What is required:
Select and copy out every line in the records containing "left".
=== Section Start ===
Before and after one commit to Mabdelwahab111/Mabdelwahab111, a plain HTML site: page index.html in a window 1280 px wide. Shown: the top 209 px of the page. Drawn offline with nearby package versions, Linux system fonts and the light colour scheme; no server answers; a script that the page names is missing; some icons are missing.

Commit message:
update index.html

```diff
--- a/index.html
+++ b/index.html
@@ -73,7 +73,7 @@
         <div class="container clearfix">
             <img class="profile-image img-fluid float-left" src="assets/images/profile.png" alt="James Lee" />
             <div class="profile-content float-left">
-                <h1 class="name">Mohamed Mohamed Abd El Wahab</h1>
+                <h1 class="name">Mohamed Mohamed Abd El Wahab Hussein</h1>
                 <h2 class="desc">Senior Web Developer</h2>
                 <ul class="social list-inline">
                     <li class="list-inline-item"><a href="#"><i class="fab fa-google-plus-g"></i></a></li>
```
=== Section End ===
Exercise answer:
             <img class="profile-image img-fluid float-left" src="assets/images/profile.png" alt="James Lee" />
             <div class="profile-content float-left">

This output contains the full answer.